Nikolaus J. Kurmayer
Five EU countries – Denmark, Finland, France, the Netherlands and Sweden – have passed laws to regulate whole-life carbon emissions from buildings, but the EU is hesitant to follow suit, instead proposing measuring emissions associated with building materials.
According to official EU statistics, the building sector is a well-known greenhouse gas emitter: 40% of EU emissions and 36% of final energy use stems from buildings.
This is due mainly to the energy used by heating, lighting and other appliances, but a lesser-known factor is emissions associated with building materials.
“At every phase of its existence, a building has an impact on our climate,” wrote a coalition of Danish engineers and architects in an op-ed for EURACTIV earlier this year.
Whether it be cement, wood, glass, bricks or sand, every material comes with its own climate cost and reducing these emissions will be crucial to reach the EU’s objective of becoming climate neutral by 2050.
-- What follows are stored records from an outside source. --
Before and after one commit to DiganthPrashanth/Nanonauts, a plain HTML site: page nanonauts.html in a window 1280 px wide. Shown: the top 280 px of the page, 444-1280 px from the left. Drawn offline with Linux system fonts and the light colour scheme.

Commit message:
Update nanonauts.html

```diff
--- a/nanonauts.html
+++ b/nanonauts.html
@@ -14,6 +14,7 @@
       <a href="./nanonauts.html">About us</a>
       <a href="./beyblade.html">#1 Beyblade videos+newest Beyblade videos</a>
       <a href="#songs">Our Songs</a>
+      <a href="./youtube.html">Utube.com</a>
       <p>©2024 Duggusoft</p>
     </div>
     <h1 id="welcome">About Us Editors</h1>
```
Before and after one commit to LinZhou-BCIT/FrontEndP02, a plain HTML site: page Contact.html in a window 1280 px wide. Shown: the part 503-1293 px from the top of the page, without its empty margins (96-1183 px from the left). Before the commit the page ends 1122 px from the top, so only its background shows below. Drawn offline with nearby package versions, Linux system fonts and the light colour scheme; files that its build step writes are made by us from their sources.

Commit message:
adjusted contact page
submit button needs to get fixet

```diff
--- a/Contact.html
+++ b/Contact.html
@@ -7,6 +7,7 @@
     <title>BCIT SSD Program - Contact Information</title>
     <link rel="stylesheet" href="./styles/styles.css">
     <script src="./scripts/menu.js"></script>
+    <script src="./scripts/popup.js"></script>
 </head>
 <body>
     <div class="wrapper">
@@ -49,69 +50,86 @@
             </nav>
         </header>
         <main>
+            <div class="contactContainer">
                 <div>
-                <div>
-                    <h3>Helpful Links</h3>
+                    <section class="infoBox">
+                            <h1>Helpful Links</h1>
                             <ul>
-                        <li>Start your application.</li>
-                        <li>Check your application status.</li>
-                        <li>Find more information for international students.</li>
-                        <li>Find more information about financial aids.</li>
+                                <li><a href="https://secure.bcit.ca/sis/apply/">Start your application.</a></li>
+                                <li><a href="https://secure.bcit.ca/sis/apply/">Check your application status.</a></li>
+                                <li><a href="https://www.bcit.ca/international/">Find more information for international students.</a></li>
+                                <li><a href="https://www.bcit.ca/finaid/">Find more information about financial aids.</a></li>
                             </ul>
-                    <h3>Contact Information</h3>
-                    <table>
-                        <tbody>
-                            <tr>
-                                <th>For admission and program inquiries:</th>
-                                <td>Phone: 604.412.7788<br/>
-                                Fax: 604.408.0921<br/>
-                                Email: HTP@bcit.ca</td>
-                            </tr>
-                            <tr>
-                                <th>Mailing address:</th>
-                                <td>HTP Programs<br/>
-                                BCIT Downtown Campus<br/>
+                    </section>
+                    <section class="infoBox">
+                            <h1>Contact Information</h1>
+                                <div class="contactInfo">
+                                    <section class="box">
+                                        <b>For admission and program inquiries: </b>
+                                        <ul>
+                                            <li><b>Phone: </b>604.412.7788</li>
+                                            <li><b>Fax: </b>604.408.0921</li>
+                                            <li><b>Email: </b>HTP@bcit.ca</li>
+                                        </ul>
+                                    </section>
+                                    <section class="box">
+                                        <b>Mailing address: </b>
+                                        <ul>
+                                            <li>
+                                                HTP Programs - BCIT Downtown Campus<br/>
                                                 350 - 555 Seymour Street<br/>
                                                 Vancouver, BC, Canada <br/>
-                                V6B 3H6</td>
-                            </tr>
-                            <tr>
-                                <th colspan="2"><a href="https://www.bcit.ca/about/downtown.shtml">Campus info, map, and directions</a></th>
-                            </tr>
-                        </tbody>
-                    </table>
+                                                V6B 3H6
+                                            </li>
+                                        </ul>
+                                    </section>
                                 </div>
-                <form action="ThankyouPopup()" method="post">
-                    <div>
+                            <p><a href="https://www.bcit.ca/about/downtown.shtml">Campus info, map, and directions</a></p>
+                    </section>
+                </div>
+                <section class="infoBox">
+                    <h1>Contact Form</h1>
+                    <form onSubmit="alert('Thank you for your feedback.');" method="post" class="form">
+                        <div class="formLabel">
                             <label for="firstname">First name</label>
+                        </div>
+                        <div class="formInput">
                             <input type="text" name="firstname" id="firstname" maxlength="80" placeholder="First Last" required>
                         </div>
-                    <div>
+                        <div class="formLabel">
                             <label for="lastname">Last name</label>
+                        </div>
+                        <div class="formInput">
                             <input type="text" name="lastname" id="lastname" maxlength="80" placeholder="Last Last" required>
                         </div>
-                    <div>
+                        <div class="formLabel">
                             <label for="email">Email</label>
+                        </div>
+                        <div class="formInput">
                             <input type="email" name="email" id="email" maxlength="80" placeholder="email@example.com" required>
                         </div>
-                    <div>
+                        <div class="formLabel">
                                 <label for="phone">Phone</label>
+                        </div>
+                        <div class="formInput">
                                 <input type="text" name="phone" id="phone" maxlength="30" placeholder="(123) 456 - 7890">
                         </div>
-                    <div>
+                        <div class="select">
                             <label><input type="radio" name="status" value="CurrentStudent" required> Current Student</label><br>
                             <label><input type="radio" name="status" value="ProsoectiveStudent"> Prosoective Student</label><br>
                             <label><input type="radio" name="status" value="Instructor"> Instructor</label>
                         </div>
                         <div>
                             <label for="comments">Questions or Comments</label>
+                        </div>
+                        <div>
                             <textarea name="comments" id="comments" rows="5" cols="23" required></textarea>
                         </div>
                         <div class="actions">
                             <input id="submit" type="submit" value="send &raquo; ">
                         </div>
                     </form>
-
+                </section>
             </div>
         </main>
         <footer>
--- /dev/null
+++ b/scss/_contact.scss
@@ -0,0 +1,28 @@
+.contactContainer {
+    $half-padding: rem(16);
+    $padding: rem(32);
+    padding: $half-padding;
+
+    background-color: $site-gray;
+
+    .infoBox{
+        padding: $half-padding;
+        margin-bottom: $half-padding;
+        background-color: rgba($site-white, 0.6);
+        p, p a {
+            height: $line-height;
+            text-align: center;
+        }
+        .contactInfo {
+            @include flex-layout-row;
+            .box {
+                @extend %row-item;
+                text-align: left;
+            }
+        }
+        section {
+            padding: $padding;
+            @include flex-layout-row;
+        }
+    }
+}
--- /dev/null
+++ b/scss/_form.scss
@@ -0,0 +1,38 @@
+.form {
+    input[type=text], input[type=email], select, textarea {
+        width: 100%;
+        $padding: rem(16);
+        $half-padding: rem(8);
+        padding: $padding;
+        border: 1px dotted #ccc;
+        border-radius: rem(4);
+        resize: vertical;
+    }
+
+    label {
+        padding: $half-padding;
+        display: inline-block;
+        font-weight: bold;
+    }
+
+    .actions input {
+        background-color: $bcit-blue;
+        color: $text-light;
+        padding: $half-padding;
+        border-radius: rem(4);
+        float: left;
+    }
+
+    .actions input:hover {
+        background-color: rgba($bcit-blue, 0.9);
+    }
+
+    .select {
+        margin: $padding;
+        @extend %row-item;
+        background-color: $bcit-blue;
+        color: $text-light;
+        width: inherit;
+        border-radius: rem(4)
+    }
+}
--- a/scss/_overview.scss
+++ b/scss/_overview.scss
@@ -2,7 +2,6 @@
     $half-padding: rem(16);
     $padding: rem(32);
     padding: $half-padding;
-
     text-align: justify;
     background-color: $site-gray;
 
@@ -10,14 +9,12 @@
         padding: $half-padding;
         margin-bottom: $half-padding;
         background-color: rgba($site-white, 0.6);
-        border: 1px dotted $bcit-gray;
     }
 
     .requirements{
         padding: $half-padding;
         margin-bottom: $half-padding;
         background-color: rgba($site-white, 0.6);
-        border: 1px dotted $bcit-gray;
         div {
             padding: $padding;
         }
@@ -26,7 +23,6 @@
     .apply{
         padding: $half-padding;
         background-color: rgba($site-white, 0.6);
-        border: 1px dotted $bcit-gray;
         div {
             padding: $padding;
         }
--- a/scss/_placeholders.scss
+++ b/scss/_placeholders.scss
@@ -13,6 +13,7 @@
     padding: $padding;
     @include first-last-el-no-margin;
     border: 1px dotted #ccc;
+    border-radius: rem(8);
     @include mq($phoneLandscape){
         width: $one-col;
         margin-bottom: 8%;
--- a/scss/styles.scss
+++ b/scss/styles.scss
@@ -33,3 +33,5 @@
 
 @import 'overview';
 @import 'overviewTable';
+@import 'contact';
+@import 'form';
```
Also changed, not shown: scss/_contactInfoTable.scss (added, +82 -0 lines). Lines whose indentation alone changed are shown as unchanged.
According to available statistics, cement production accounts for about 8% of global greenhouse gas emissions, although for the EU, that figure is “just” 3%. And while the sector’s emissions are trending downwards, full decarbonisation is still a long way off.